> THE TASK: Check the records below line by line, and report how many lines include the string "journey". No other words are needed.

> DATASET:
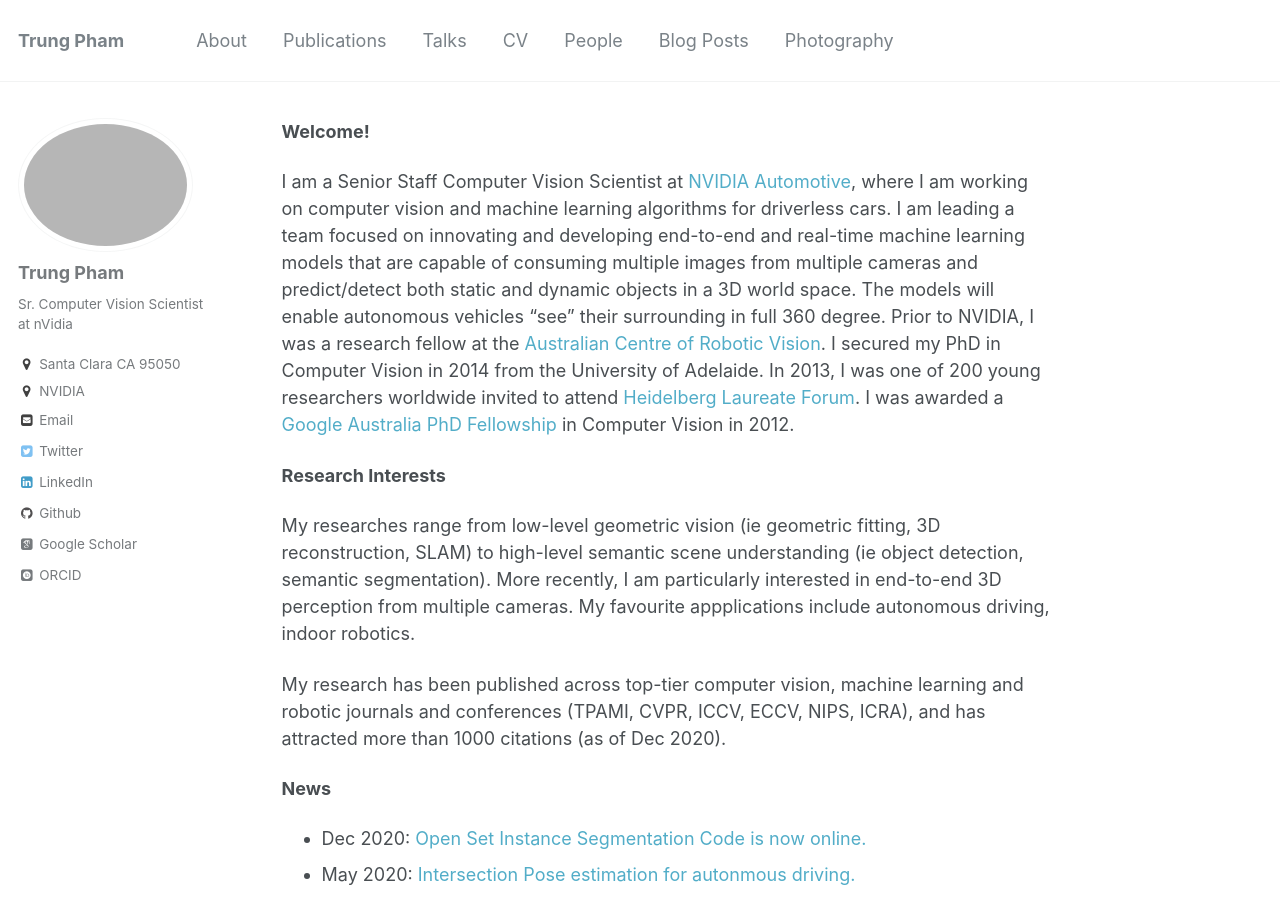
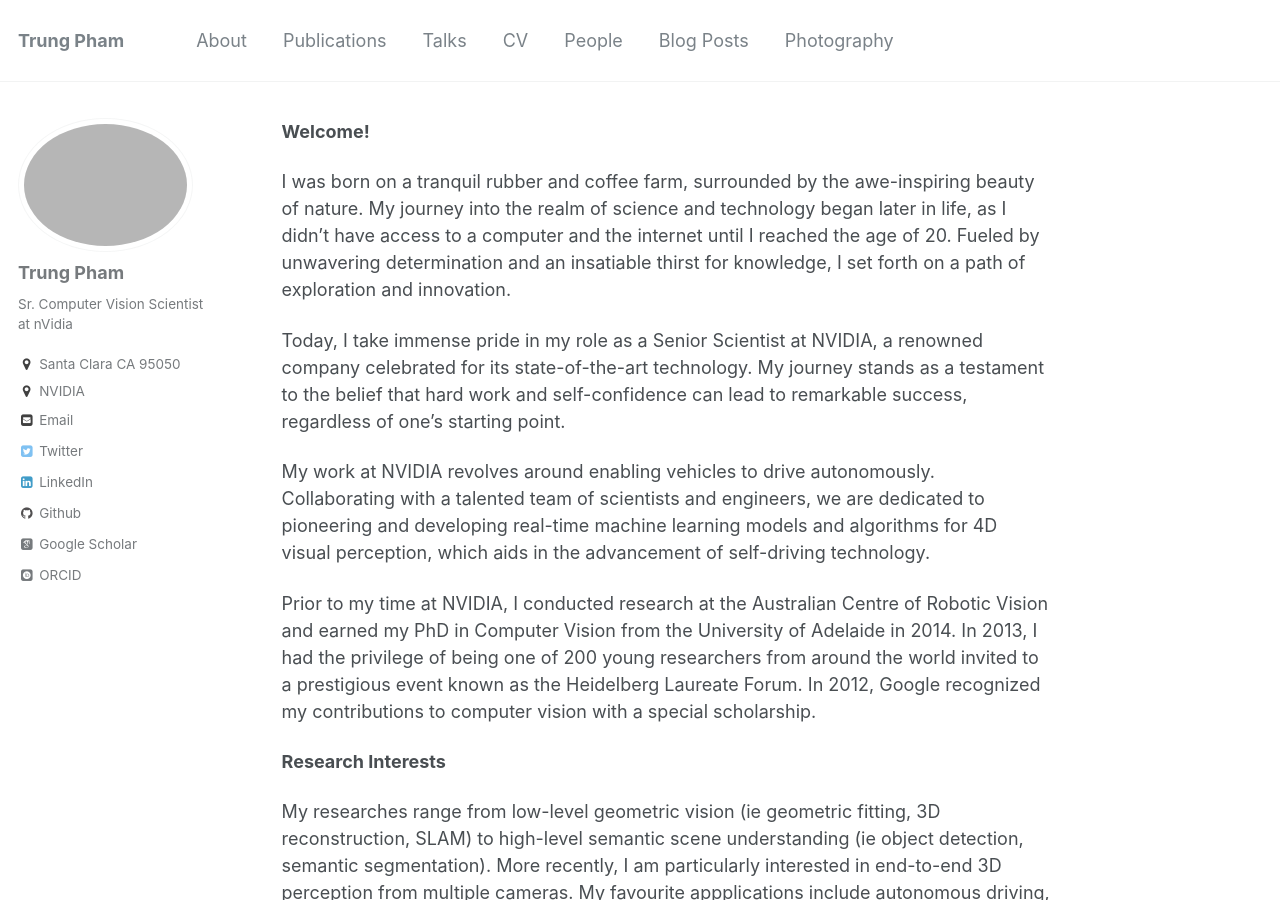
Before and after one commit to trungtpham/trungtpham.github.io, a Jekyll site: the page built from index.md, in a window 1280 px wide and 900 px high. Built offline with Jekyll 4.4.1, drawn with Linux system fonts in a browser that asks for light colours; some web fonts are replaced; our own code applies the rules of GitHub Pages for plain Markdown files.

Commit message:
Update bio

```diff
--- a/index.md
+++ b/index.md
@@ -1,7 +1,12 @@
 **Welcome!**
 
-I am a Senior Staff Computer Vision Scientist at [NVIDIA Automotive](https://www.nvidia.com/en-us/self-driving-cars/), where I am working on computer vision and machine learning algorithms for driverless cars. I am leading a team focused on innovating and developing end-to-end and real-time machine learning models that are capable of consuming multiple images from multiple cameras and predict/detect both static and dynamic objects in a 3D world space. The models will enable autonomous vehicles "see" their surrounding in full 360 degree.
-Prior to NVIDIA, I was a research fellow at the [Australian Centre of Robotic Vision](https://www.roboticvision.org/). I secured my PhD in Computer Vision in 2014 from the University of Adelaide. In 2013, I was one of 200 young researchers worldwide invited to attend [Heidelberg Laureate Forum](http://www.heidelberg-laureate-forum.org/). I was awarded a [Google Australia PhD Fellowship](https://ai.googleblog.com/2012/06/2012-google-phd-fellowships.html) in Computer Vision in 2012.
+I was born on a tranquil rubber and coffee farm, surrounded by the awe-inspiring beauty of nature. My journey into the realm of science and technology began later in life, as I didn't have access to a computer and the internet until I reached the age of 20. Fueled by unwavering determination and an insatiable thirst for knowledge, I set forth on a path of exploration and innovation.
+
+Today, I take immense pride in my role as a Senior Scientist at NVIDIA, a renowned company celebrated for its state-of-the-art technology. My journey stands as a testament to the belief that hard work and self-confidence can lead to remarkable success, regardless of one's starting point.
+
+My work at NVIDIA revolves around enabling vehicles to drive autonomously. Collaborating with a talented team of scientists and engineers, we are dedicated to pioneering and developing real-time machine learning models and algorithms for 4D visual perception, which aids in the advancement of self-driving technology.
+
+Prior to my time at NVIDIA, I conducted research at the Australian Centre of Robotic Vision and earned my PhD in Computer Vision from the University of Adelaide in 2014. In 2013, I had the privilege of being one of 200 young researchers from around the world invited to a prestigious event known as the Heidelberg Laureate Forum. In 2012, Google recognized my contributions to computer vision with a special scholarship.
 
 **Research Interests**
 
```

> OUTPUT: 2